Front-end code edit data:

#####

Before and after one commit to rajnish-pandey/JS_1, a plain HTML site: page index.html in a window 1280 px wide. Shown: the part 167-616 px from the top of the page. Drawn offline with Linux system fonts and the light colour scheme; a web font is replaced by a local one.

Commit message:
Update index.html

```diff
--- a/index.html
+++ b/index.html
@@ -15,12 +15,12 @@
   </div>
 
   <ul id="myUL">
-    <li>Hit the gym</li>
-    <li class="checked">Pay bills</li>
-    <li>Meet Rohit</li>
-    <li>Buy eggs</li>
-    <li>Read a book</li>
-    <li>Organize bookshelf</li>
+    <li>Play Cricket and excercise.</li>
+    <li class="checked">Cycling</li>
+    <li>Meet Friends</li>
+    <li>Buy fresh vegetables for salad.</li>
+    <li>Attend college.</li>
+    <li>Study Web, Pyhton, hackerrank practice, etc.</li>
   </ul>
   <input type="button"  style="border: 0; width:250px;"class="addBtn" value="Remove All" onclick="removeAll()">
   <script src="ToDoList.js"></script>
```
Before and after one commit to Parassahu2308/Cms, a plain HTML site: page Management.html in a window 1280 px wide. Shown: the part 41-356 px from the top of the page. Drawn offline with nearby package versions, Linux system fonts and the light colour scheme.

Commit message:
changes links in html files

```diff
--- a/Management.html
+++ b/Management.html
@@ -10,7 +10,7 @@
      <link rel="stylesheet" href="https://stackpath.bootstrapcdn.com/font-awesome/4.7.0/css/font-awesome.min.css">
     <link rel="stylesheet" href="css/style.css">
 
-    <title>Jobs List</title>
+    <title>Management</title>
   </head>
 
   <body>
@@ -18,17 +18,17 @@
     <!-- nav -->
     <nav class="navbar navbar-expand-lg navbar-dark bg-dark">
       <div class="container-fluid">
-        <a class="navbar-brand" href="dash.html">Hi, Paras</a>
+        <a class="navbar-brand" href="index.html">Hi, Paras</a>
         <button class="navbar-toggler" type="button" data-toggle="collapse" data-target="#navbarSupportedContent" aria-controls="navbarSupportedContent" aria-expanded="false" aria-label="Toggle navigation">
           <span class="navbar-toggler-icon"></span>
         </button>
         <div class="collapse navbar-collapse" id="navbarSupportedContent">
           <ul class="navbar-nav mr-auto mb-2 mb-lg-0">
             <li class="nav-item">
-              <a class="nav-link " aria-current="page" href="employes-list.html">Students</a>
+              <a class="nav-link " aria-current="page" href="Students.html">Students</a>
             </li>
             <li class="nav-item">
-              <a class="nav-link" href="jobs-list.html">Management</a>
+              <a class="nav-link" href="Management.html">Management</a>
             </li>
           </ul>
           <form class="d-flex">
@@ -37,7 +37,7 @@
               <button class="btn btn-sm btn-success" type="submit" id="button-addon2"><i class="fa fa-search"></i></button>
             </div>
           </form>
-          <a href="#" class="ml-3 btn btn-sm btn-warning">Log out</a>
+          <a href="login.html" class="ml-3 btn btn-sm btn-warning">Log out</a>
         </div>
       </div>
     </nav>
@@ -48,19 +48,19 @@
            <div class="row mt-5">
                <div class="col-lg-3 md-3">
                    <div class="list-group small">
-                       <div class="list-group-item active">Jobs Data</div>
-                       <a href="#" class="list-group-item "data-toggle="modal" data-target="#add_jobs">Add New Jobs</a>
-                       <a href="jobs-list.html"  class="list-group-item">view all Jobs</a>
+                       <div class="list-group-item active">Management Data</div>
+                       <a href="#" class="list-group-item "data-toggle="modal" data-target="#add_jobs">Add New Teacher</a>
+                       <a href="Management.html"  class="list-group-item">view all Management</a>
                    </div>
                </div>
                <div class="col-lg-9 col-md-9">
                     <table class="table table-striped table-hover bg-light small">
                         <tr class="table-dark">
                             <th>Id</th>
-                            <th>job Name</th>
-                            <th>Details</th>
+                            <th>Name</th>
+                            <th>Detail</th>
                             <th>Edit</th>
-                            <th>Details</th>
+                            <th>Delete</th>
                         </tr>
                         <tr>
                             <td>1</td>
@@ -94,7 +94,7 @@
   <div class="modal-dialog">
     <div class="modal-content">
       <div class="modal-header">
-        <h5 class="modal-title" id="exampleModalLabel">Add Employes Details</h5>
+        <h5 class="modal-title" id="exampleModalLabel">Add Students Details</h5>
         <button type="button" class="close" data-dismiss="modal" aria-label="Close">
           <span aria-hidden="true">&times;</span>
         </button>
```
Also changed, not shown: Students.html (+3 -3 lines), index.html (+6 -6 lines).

#####

Problem to solve: Only an exact retyping of the full data will do.

Finished task:
Before and after one commit to rajnish-pandey/JS_1, a plain HTML site: page index.html in a window 1280 px wide. Shown: the part 167-616 px from the top of the page. Drawn offline with Linux system fonts and the light colour scheme; a web font is replaced by a local one.

Commit message:
Update index.html

```diff
--- a/index.html
+++ b/index.html
@@ -15,12 +15,12 @@
   </div>
 
   <ul id="myUL">
-    <li>Hit the gym</li>
-    <li class="checked">Pay bills</li>
-    <li>Meet Rohit</li>
-    <li>Buy eggs</li>
-    <li>Read a book</li>
-    <li>Organize bookshelf</li>
+    <li>Play Cricket and excercise.</li>
+    <li class="checked">Cycling</li>
+    <li>Meet Friends</li>
+    <li>Buy fresh vegetables for salad.</li>
+    <li>Attend college.</li>
+    <li>Study Web, Pyhton, hackerrank practice, etc.</li>
   </ul>
   <input type="button"  style="border: 0; width:250px;"class="addBtn" value="Remove All" onclick="removeAll()">
   <script src="ToDoList.js"></script>
```
Before and after one commit to Parassahu2308/Cms, a plain HTML site: page Management.html in a window 1280 px wide. Shown: the part 41-356 px from the top of the page. Drawn offline with nearby package versions, Linux system fonts and the light colour scheme.

Commit message:
changes links in html files

```diff
--- a/Management.html
+++ b/Management.html
@@ -10,7 +10,7 @@
      <link rel="stylesheet" href="https://stackpath.bootstrapcdn.com/font-awesome/4.7.0/css/font-awesome.min.css">
     <link rel="stylesheet" href="css/style.css">
 
-    <title>Jobs List</title>
+    <title>Management</title>
   </head>
 
   <body>
@@ -18,17 +18,17 @@
     <!-- nav -->
     <nav class="navbar navbar-expand-lg navbar-dark bg-dark">
       <div class="container-fluid">
-        <a class="navbar-brand" href="dash.html">Hi, Paras</a>
+        <a class="navbar-brand" href="index.html">Hi, Paras</a>
         <button class="navbar-toggler" type="button" data-toggle="collapse" data-target="#navbarSupportedContent" aria-controls="navbarSupportedContent" aria-expanded="false" aria-label="Toggle navigation">
           <span class="navbar-toggler-icon"></span>
         </button>
         <div class="collapse navbar-collapse" id="navbarSupportedContent">
           <ul class="navbar-nav mr-auto mb-2 mb-lg-0">
             <li class="nav-item">
-              <a class="nav-link " aria-current="page" href="employes-list.html">Students</a>
+              <a class="nav-link " aria-current="page" href="Students.html">Students</a>
             </li>
             <li class="nav-item">
-              <a class="nav-link" href="jobs-list.html">Management</a>
+              <a class="nav-link" href="Management.html">Management</a>
             </li>
           </ul>
           <form class="d-flex">
@@ -37,7 +37,7 @@
               <button class="btn btn-sm btn-success" type="submit" id="button-addon2"><i class="fa fa-search"></i></button>
             </div>
           </form>
-          <a href="#" class="ml-3 btn btn-sm btn-warning">Log out</a>
+          <a href="login.html" class="ml-3 btn btn-sm btn-warning">Log out</a>
         </div>
       </div>
     </nav>
@@ -48,19 +48,19 @@
            <div class="row mt-5">
                <div class="col-lg-3 md-3">
                    <div class="list-group small">
-                       <div class="list-group-item active">Jobs Data</div>
-                       <a href="#" class="list-group-item "data-toggle="modal" data-target="#add_jobs">Add New Jobs</a>
-                       <a href="jobs-list.html"  class="list-group-item">view all Jobs</a>
+                       <div class="list-group-item active">Management Data</div>
+                       <a href="#" class="list-group-item "data-toggle="modal" data-target="#add_jobs">Add New Teacher</a>
+                       <a href="Management.html"  class="list-group-item">view all Management</a>
                    </div>
                </div>
                <div class="col-lg-9 col-md-9">
                     <table class="table table-striped table-hover bg-light small">
                         <tr class="table-dark">
                             <th>Id</th>
-                            <th>job Name</th>
-                            <th>Details</th>
+                            <th>Name</th>
+                            <th>Detail</th>
                             <th>Edit</th>
-                            <th>Details</th>
+                            <th>Delete</th>
                         </tr>
                         <tr>
                             <td>1</td>
@@ -94,7 +94,7 @@
   <div class="modal-dialog">
     <div class="modal-content">
       <div class="modal-header">
-        <h5 class="modal-title" id="exampleModalLabel">Add Employes Details</h5>
+        <h5 class="modal-title" id="exampleModalLabel">Add Students Details</h5>
         <button type="button" class="close" data-dismiss="modal" aria-label="Close">
           <span aria-hidden="true">&times;</span>
         </button>
```
Also changed, not shown: Students.html (+3 -3 lines), index.html (+6 -6 lines).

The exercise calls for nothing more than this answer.